In the spring of 1844, a prophetic sign appeared: Miller's prediction that the end of the world was near gained new weight, and new adherents, when a great comet was seen moving across the Massachusetts sky at noontime.
On October 22nd, believers donned their robes. A large gathering lived in or around Groton. Believing that Christ would return on a mountaintop, they climbed up Mt. Wachusett to await the coming of the Lord. One respectable but arthritic old man from Harvard who could not make it up the mountain stationed himself at the very top of the tallest apple tree in his orchard and waited out the night. In New Bedford, a whole family perched on the branches of an apple tree dressed in their white robes. According to one story, a man accosted Ralph Waldo Emerson and the Reverend Theodore Parker on a Concord road and excitedly asked if they realized that the world was going to end that day. "Mr. Parker said: 'It does not concern me, for I live in Boston.' And Mr. Emerson said: 'The end of the world does not affect me; I can get along without it.'"
The vast majority of Millerites were devastated, and some impoverished, by the failure of the prophecy. A remnant continued to believe. They reinterpreted the meaning of the prophecy and came to see October 22, 1844, as the day of Christ's cleansing of his heavenly, rather than earthly, sanctuary.
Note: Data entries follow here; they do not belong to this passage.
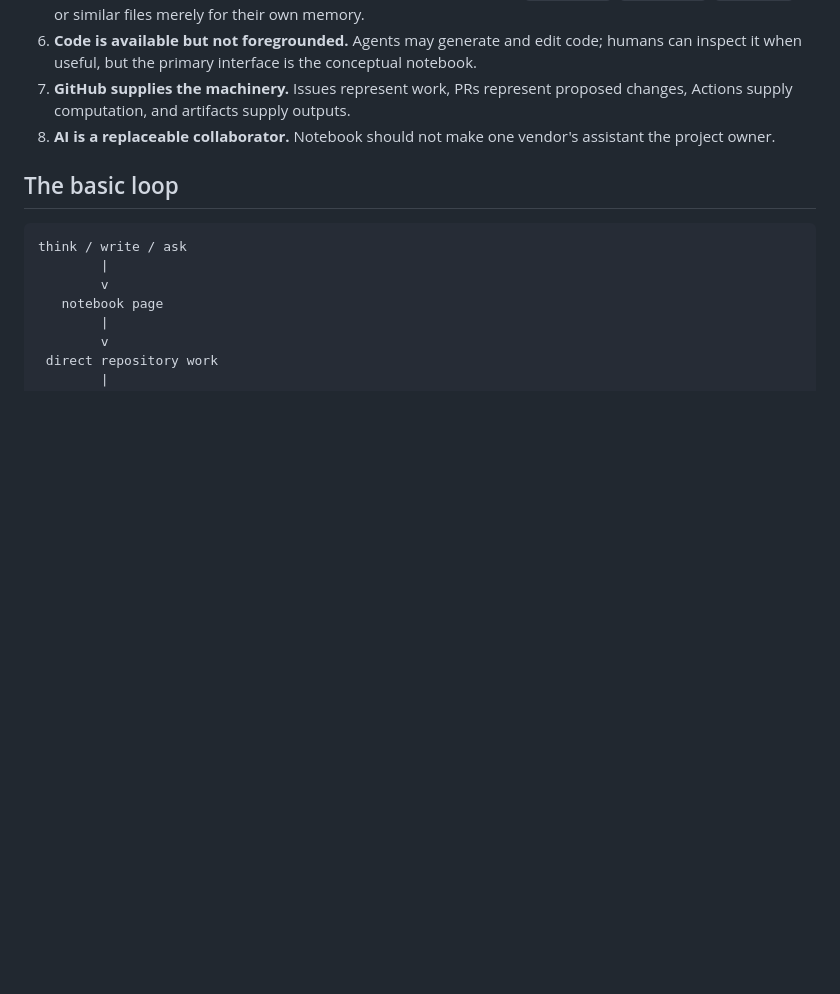
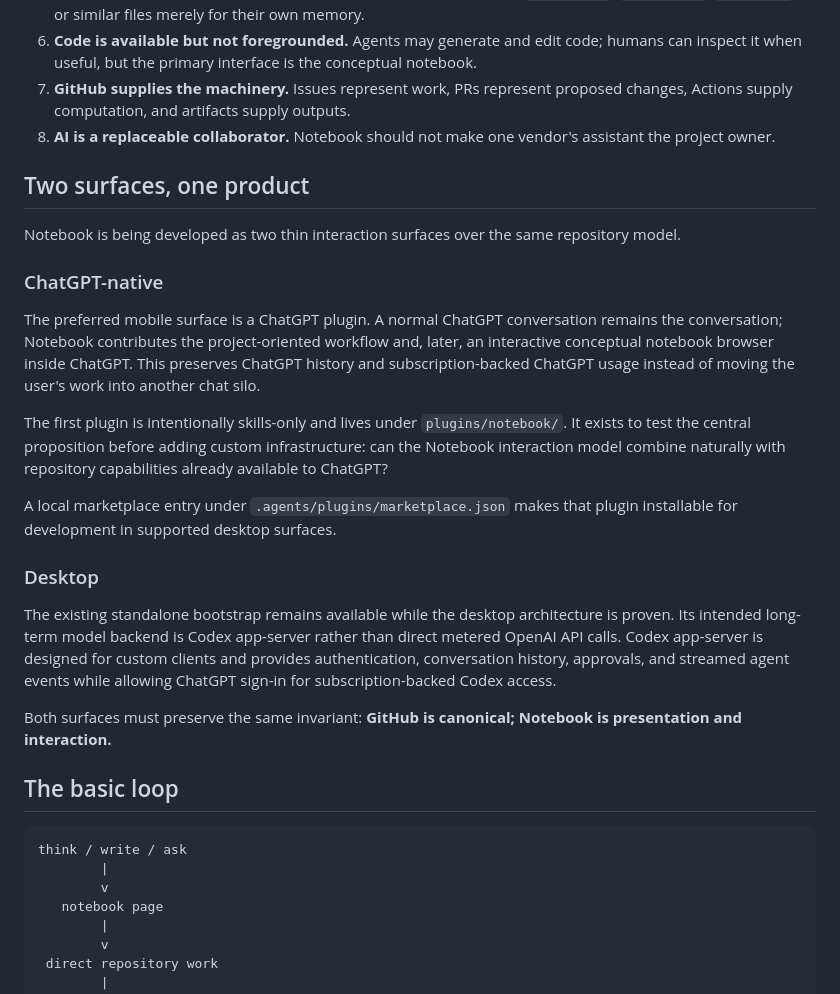
Before and after one commit to grantaj/notebook, a Markdown page: README.md, the part around one of its changes. Drawn GitHub-style; blank space fills up the shorter version.

```diff
--- a/README.md
+++ b/README.md
@@ -20,6 +20,24 @@ Notebook is not an IDE and not a Notion clone. It should remain useful for softw
 6. **Code is available but not foregrounded.** Agents may generate and edit code; humans can inspect it when useful, but the primary interface is the conceptual notebook.
 7. **GitHub supplies the machinery.** Issues represent work, PRs represent proposed changes, Actions supply computation, and artifacts supply outputs.
 8. **AI is a replaceable collaborator.** Notebook should not make one vendor's assistant the project owner.
+
+## Two surfaces, one product
+
+Notebook is being developed as two thin interaction surfaces over the same repository model.
+
+### ChatGPT-native
+
+The preferred mobile surface is a ChatGPT plugin. A normal ChatGPT conversation remains the conversation; Notebook contributes the project-oriented workflow and, later, an interactive conceptual notebook browser inside ChatGPT. This preserves ChatGPT history and subscription-backed ChatGPT usage instead of moving the user's work into another chat silo.
+
+The first plugin is intentionally skills-only and lives under `plugins/notebook/`. It exists to test the central proposition before adding custom infrastructure: can the Notebook interaction model combine naturally with repository capabilities already available to ChatGPT?
+
+A local marketplace entry under `.agents/plugins/marketplace.json` makes that plugin installable for development in supported desktop surfaces.
+
+### Desktop
+
+The existing standalone bootstrap remains available while the desktop architecture is proven. Its intended long-term model backend is Codex app-server rather than direct metered OpenAI API calls. Codex app-server is designed for custom clients and provides authentication, conversation history, approvals, and streamed agent events while allowing ChatGPT sign-in for subscription-backed Codex access.
+
+Both surfaces must preserve the same invariant: **GitHub is canonical; Notebook is presentation and interaction.**
 
 ## The basic loop
 
```
Also changed, not shown: other parts of README.md (+13 -33 lines).
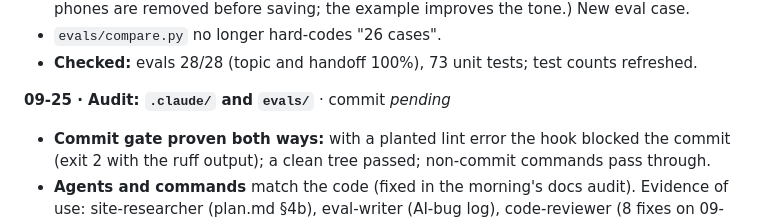
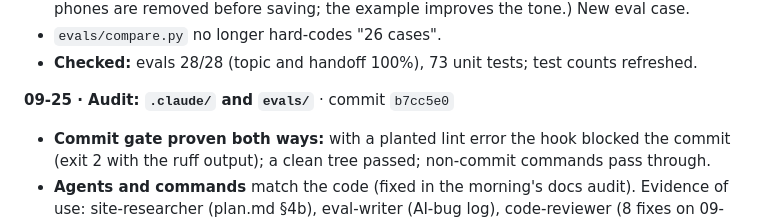
Before and after one commit to bigredcoder/cadre-chatbot, a Markdown page: build-process.md, the part around the change. Drawn GitHub-style.

Commit message:
Log commit hash in build process
Co-Authored-By: Claude Opus 5.5 <noreply@anthropic.com>

```diff
--- a/build-process.md
+++ b/build-process.md
@@ -743,7 +743,7 @@ and never judged it as a visitor would.
 - `evals/compare.py` no longer hard-codes "26 cases".
 - **Checked:** evals 28/28 (topic and handoff 100%), 73 unit tests; test counts refreshed.
 
-**09-25 · Audit: `.claude/` and `evals/`** · commit _pending_
+**09-25 · Audit: `.claude/` and `evals/`** · commit `b7cc5e0`
 - **Commit gate proven both ways:** with a planted lint error the hook blocked the commit (exit
   2 with the ruff output); a clean tree passed; non-commit commands pass through.
 - **Agents and commands** match the code (fixed in the morning's docs audit). Evidence of use:
```
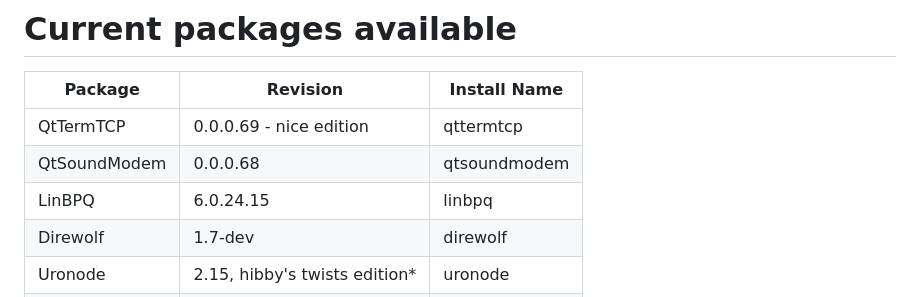
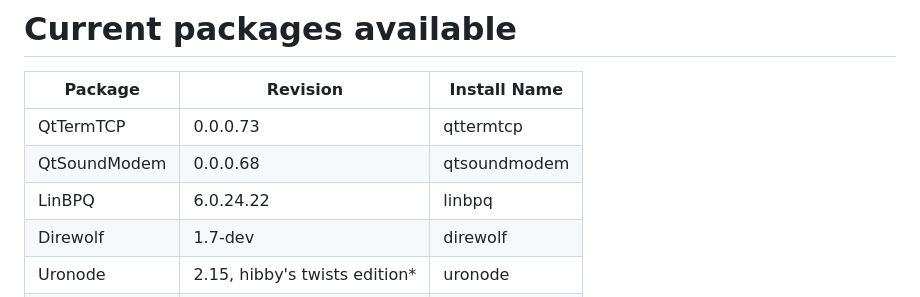
Before and after one commit to Online-Amateur-Radio-Club-M0OUK/oarc-packages, a Markdown page: README.md, the part around the change. Drawn GitHub-style.

```diff
--- a/README.md
+++ b/README.md
@@ -75,9 +75,9 @@ Run the below commands to pull in the package lists & install;
 
 | Package      | Revision                      | Install Name |
 | -------      | --------                      | ------------ |
-| QtTermTCP    | 0.0.0.69 - nice edition       | qttermtcp    |
+| QtTermTCP    | 0.0.0.73                      | qttermtcp    |
 | QtSoundModem | 0.0.0.68                      | qtsoundmodem |
-| LinBPQ       | 6.0.24.15                     | linbpq       |
+| LinBPQ       | 6.0.24.22                     | linbpq       |
 | Direwolf     | 1.7-dev                       | direwolf     |
 | Uronode      | 2.15, hibby's twists edition* | uronode      |
 | FBB          | 7.011                         | FBB          |
```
Today's Seventh-day Adventists carry on Miller's apocalyptic teachings.
Days of Delusion, by Clara Sears (Houghton Mifflin Co., 1924).